[Work request]
Some lines in the records below may hold the word "class"; give the number of those lines and nothing else.

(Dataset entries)
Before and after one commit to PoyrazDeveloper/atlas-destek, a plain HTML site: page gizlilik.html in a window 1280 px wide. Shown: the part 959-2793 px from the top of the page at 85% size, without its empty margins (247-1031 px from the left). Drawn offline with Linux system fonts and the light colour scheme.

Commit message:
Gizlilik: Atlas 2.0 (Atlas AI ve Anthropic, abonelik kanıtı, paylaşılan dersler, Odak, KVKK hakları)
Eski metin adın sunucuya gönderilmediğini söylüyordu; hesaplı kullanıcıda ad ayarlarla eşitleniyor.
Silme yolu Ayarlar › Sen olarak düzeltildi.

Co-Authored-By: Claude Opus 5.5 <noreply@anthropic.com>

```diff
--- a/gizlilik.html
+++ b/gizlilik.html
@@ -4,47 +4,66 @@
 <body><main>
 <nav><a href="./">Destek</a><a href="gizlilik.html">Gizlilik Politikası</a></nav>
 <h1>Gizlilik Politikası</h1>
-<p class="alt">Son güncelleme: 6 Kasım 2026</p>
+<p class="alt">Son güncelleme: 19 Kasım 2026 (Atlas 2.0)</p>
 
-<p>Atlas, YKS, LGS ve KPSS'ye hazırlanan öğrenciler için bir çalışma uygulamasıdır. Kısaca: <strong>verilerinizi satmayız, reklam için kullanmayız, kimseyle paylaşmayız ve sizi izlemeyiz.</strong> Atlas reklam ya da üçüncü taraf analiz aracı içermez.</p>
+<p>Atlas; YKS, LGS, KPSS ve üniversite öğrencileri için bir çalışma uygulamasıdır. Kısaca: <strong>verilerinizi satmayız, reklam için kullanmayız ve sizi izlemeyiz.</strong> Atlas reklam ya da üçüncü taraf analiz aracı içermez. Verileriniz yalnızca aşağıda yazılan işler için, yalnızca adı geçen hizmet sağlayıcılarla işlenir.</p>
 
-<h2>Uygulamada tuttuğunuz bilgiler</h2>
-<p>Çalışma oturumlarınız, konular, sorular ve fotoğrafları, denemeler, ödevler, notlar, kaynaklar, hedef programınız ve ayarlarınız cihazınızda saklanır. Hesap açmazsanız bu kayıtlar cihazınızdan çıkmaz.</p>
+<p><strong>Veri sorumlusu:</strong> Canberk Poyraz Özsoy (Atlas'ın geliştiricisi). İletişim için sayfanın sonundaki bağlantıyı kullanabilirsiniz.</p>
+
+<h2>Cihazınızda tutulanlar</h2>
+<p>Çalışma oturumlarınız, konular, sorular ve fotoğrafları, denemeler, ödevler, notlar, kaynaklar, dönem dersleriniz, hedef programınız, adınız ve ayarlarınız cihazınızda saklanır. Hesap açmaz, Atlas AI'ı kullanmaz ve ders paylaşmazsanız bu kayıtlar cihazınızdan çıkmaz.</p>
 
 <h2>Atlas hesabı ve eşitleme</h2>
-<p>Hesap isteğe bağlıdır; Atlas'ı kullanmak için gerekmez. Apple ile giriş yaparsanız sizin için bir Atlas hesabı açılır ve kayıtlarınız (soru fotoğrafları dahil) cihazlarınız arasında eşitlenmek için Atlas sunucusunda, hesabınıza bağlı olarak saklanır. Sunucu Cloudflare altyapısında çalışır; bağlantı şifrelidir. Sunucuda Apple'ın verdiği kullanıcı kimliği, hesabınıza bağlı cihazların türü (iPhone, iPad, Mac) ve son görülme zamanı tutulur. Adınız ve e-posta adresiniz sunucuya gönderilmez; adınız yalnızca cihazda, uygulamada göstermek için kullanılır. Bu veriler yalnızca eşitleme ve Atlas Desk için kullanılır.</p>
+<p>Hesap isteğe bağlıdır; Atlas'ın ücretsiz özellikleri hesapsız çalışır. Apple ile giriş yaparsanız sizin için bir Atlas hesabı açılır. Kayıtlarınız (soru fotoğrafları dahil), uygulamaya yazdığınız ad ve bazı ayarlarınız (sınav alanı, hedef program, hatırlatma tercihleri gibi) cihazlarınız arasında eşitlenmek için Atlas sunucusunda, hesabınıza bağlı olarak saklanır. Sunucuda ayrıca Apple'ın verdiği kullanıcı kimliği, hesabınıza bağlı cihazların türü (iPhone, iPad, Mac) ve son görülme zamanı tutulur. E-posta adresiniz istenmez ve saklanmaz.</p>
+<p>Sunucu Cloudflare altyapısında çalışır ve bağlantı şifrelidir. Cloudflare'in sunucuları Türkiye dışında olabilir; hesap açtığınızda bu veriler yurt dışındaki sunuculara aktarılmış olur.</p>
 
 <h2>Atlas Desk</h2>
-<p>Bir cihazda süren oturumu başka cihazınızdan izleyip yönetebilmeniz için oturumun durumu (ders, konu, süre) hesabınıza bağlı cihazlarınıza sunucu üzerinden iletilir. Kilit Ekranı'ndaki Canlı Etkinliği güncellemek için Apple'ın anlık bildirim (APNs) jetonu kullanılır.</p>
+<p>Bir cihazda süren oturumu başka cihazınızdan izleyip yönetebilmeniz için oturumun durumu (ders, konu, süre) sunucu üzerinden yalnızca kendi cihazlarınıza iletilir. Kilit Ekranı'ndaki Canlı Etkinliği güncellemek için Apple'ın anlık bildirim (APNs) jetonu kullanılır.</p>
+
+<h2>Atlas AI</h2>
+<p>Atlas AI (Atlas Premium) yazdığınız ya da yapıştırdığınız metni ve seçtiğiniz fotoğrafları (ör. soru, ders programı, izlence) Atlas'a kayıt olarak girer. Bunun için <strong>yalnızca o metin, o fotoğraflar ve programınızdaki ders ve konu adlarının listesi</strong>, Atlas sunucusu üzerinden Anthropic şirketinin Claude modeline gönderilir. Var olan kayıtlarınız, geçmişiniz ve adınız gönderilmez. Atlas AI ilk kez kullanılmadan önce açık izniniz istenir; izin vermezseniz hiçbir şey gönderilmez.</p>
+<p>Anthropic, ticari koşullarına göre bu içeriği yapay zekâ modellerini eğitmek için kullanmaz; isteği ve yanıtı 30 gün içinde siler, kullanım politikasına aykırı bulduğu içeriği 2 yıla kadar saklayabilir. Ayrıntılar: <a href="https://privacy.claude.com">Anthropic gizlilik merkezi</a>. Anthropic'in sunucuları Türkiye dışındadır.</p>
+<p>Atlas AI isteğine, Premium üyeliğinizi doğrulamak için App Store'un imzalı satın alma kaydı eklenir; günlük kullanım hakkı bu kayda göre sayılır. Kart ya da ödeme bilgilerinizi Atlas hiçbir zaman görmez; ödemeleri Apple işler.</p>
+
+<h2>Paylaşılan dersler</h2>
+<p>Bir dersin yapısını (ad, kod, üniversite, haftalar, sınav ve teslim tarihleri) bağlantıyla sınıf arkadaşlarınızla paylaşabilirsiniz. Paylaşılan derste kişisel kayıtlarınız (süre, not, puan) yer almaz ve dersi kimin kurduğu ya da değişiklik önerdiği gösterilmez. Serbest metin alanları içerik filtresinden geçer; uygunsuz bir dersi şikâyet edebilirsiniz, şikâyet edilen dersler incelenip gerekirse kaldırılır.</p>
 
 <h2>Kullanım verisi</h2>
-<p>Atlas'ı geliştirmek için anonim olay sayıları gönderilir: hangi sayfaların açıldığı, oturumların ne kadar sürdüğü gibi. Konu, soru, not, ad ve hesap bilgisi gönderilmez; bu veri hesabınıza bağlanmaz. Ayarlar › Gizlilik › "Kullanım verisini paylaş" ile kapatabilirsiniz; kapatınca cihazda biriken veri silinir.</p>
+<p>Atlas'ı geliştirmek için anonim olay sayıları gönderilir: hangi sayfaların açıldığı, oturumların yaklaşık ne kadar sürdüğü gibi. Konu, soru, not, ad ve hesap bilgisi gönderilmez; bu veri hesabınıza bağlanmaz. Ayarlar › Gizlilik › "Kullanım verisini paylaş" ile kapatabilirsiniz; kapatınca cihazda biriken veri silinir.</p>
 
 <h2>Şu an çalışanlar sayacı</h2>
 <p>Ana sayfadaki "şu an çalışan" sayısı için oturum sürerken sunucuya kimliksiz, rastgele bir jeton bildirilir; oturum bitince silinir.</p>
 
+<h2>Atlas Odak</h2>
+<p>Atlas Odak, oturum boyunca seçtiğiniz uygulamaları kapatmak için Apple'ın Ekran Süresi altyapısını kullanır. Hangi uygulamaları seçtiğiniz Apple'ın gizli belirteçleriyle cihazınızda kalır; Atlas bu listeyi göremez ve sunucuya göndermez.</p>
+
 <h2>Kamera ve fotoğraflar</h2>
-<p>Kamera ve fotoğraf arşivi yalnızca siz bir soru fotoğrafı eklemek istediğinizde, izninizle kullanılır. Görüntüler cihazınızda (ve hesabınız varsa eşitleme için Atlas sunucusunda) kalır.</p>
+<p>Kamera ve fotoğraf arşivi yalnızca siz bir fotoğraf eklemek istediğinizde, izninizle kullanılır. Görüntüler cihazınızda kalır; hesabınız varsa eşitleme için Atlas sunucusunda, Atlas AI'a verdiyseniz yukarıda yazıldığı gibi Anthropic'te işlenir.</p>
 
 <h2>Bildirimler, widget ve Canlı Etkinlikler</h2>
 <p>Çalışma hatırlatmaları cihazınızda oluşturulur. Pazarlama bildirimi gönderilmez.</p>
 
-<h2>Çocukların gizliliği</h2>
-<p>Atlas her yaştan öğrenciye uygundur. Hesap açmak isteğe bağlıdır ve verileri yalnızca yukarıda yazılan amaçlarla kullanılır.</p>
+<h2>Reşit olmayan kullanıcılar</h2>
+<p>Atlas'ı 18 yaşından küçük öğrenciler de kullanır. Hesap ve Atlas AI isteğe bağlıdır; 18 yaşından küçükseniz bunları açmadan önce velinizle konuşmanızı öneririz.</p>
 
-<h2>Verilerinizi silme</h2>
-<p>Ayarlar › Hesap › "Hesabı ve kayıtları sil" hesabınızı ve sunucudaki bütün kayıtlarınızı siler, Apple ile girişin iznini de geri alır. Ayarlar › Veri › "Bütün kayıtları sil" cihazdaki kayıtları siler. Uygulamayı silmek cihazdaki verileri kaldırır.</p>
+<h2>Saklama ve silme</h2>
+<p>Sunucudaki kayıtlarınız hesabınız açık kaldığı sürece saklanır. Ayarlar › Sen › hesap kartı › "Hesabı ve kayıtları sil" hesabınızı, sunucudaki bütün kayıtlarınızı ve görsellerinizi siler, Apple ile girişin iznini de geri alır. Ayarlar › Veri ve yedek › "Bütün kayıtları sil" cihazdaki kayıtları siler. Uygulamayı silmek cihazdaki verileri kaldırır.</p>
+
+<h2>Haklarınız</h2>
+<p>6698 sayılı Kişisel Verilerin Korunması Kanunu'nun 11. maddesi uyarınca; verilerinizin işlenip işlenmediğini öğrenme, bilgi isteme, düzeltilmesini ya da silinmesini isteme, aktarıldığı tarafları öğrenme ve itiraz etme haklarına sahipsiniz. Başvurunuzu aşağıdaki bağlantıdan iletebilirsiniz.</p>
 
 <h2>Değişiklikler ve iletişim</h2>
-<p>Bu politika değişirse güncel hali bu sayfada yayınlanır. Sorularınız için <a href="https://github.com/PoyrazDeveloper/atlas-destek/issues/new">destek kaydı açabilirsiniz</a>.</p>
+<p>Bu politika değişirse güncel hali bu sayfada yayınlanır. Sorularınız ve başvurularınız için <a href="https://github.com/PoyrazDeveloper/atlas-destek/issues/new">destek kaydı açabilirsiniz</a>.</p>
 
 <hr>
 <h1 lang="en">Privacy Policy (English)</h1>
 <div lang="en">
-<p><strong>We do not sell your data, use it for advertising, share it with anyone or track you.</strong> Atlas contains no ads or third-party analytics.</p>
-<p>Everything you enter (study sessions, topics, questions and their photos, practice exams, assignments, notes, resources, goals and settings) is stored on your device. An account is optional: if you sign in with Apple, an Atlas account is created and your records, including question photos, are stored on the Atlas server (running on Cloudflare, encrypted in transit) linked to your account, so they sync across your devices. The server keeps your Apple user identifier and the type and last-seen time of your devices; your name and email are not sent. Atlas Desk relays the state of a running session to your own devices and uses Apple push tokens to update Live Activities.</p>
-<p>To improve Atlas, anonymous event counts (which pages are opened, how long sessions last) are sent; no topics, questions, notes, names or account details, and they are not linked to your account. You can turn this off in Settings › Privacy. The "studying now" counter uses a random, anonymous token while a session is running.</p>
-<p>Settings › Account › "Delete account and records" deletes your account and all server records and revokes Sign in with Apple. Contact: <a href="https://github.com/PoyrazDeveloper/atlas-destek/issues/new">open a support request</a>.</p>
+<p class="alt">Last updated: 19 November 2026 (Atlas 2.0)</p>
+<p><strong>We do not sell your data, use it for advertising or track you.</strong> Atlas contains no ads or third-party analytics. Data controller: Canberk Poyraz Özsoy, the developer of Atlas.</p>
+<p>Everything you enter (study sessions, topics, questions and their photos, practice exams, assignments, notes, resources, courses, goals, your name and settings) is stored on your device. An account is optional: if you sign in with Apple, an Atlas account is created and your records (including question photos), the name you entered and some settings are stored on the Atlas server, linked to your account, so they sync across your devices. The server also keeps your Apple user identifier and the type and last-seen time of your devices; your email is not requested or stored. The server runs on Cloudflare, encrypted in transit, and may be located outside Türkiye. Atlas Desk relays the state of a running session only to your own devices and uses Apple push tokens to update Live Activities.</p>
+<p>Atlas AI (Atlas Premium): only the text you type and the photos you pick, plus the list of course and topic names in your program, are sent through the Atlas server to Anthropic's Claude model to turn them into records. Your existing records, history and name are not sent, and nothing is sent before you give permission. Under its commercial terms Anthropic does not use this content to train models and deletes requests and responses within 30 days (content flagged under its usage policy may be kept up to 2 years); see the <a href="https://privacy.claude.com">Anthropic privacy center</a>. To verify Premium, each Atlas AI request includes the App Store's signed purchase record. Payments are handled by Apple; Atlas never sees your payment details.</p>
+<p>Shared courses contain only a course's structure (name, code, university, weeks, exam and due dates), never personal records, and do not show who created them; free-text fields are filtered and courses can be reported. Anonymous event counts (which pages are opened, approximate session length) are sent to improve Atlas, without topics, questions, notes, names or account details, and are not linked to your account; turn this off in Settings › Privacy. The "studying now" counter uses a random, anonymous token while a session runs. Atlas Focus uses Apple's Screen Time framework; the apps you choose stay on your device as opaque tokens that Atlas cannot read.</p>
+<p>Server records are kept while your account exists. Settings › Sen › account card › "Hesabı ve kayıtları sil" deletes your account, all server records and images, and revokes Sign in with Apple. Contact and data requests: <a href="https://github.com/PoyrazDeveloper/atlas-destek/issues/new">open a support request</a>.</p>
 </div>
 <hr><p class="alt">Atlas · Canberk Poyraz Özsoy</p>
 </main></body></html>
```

[Response area]
4